## RECORD SET:
########

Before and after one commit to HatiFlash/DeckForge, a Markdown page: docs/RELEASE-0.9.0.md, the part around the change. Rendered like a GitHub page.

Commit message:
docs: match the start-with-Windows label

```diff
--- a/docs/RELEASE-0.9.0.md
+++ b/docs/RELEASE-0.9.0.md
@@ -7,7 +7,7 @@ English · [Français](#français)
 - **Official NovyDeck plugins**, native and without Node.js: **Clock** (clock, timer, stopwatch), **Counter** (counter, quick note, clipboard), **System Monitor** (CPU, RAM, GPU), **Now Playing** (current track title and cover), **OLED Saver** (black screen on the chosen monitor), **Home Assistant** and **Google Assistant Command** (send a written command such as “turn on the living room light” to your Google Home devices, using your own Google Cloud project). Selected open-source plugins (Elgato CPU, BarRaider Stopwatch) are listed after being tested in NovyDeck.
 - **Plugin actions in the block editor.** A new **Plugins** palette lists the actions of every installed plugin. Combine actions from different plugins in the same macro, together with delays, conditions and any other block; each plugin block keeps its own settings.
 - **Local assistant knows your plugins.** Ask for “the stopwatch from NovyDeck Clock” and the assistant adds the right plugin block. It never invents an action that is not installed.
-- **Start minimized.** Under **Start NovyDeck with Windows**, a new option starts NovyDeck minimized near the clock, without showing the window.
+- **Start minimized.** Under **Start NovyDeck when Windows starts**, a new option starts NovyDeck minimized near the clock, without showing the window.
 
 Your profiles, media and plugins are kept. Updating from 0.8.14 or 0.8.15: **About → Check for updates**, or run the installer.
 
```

########

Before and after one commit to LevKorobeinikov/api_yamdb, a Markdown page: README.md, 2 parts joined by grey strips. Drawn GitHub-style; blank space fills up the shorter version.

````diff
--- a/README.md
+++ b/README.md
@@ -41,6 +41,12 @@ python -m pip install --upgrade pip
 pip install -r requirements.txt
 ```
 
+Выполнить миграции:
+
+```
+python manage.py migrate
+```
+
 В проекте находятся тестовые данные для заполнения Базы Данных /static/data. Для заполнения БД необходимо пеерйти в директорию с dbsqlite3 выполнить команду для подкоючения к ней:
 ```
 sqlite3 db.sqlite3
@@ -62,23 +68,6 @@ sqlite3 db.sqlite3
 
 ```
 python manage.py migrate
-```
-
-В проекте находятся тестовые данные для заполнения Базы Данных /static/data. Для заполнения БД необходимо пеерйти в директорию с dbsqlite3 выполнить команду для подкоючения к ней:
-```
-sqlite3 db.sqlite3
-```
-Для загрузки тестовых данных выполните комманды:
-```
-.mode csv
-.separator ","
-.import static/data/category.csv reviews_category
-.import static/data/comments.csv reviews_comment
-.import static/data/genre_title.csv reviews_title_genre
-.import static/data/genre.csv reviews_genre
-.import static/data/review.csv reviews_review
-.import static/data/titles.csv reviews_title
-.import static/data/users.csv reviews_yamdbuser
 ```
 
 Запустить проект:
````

########

## EXERCISE DETAILS:
Search the data for the string "python" and copy every line where it appears.

## ANSWER TO THE PROBLEM:
@@ -41,6 +41,12 @@ python -m pip install --upgrade pip
+python manage.py migrate
 python manage.py migrate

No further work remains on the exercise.